It’s common to think that bringing home more income will solve all of your money problems. However, without a budget, those larger paychecks may still fall short each month. The path to financial wellness begins with changing your habits.
Check out these tips below to kick-start your way to a budget you can actually keep!
Track Your Spending
For those who have trouble seeing the big picture, and how all of those small purchases add up, there are several websites and apps that are great for breaking down your spending habits. A lot of these programs will provide up-to-date snapshots of how your income is being distributed.
Do you have a coffee habit that can be easily cut? Are there any stores that you frequent too often? Identifying your problem areas here will give you a clear idea of which habits need changing.
Remember the Golden Rule
The 50/30/20 rule is a simple way to allocate your monthly income. This guideline is perfect for those beginning to learn how to manage their money. Start by dividing your money into three categories: your needs, your wants, and your savings.
50% of your Income – Needs
Your essential expenses are those you would have to pay regardless of your situation or your future plans. These are nearly the same for everyone and include housing, food, transportation and utility bills.
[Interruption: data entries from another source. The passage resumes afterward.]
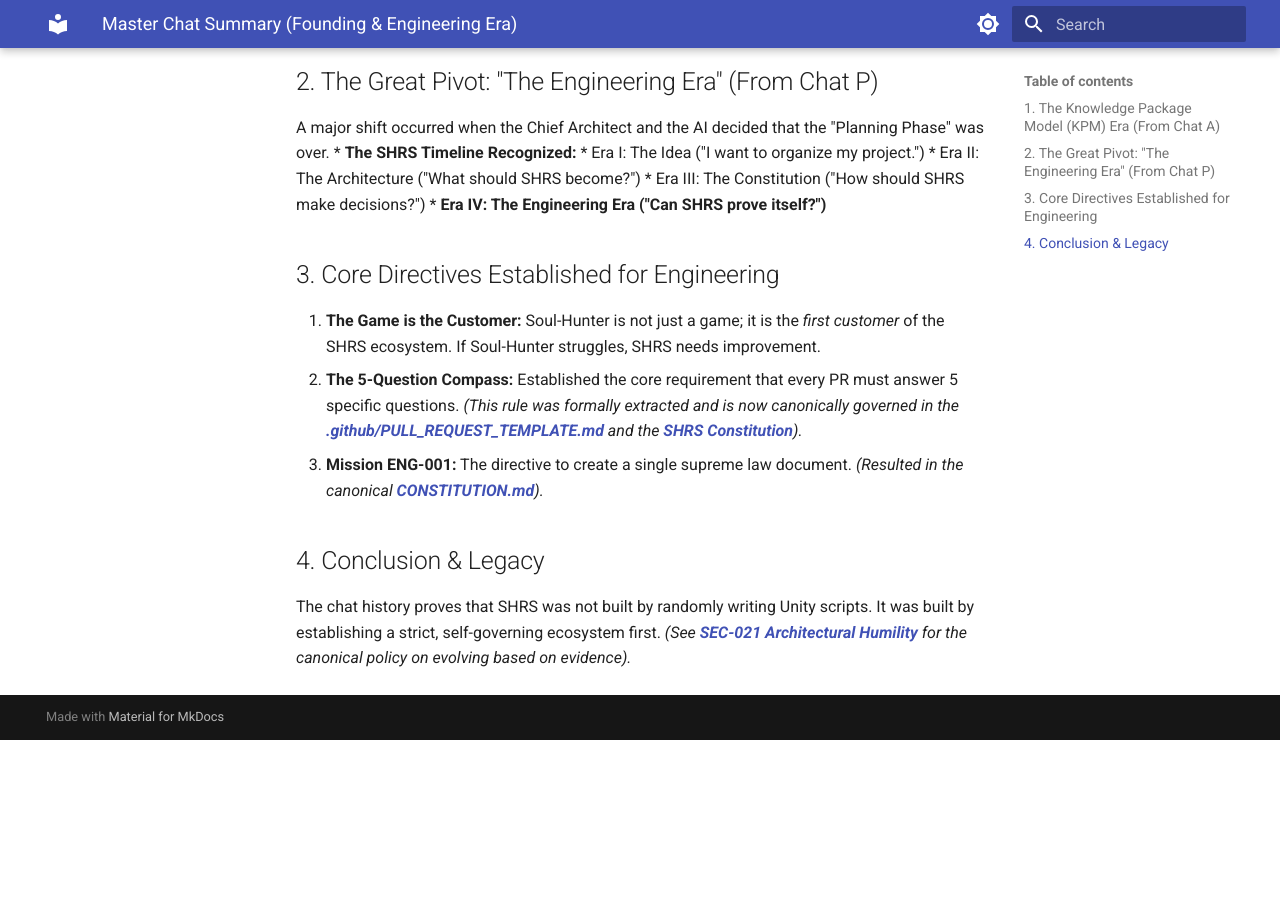
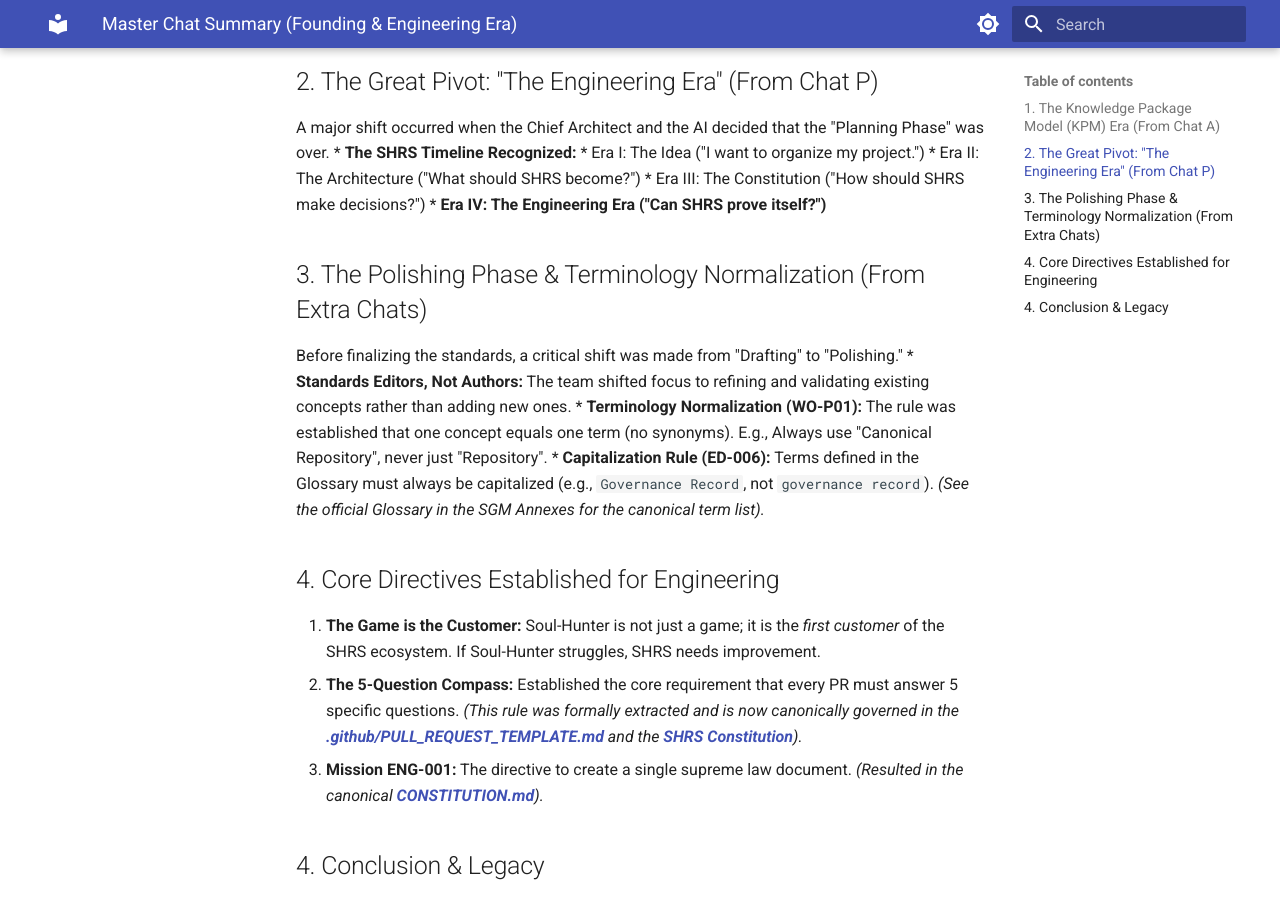
Before and after one commit to RajivPandey3/SHRS-Standards, an MkDocs documentation site: the page built from docs/architecture/Master_Chat_Summary.md, in a window 1280 px wide and 900 px high, scrolled down 660 px. Built offline with MkDocs 1.6.1 and Material for MkDocs 9.7.7, drawn with Linux system fonts in a browser that asks for light colours; before the commit the page ends 1400 px from its top, so only the background shows below that.

Commit message:
docs(architecture): include terminology normalization history from extra chats

```diff
--- a/docs/architecture/Master_Chat_Summary.md
+++ b/docs/architecture/Master_Chat_Summary.md
@@ -21,7 +21,13 @@ A major shift occurred when the Chief Architect and the AI decided that the "Pla
     * Era III: The Constitution ("How should SHRS make decisions?")
     * **Era IV: The Engineering Era ("Can SHRS prove itself?")**
 
-## 3. Core Directives Established for Engineering
+## 3. The Polishing Phase & Terminology Normalization (From Extra Chats)
+Before finalizing the standards, a critical shift was made from "Drafting" to "Polishing."
+* **Standards Editors, Not Authors:** The team shifted focus to refining and validating existing concepts rather than adding new ones.
+* **Terminology Normalization (WO-P01):** The rule was established that one concept equals one term (no synonyms). E.g., Always use "Canonical Repository", never just "Repository".
+* **Capitalization Rule (ED-006):** Terms defined in the Glossary must always be capitalized (e.g., `Governance Record`, not `governance record`). *(See the official Glossary in the SGM Annexes for the canonical term list).*
+
+## 4. Core Directives Established for Engineering
 1. **The Game is the Customer:** Soul-Hunter is not just a game; it is the *first customer* of the SHRS ecosystem. If Soul-Hunter struggles, SHRS needs improvement.
 2. **The 5-Question Compass:** Established the core requirement that every PR must answer 5 specific questions. *(This rule was formally extracted and is now canonically governed in the **[.github/PULL_REQUEST_TEMPLATE.md](../../.github/PULL_REQUEST_TEMPLATE.md)** and the **[SHRS Constitution](../../CONSTITUTION.md)**).*
 3. **Mission ENG-001:** The directive to create a single supreme law document. *(Resulted in the canonical **[CONSTITUTION.md](../../CONSTITUTION.md)**).*
```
30% of Your Income – Wants
This is the category is your monthly allowance and can make or break your budget. Lifestyle expenses such as your cell phone plan, cable bill or morning coffee stops are expenses that can allow you some wiggle room.
If these add up to be more than 30% of your monthly income, you may need to consider readjusting.
20% of Your Income – Savings
Last, but certainly not least, the rest of your income should be put towards a savings plan, lowering your debt or an emergency fund. You will want to budget for this after you pay your essentials but before you think about your personal spending.
Pay Yourself First
If you don’t have an emergency fund or a savings account, you’re not alone- neither do 34% of American adults.
It’s important to put money towards “getting ahead.” You’ll pay off debt quicker and make a significant step towards a stress-free future by devoting as much as you can to yourself. That being said, sometimes life gets in the way. Don’t be discouraged if there are months where you can only put a few bucks in- something is always better than nothing.
Trust us, even with a few dollars here and there, you will watch this account grow faster than you think! Remember that building a solid financial future is a marathon, not a sprint.
Try Your Best and Be Honest
Don’t beat yourself up when you go over budget. Analyze what went wrong and make an effort to fix it. There’s always next month!
In order for your budget to truly work for you, you will have to be completely honest with when it comes to your money. Underestimating or guessing at expenses will not work and you will only be cheating yourself.
Anyone can benefit from a budgeting system that works for them and establishing good spending habits will last a lifetime. Try not to think of budgeting as restricting your spending, but rather spending purposefully and allowing your money to work for you.
By Meagan Rochard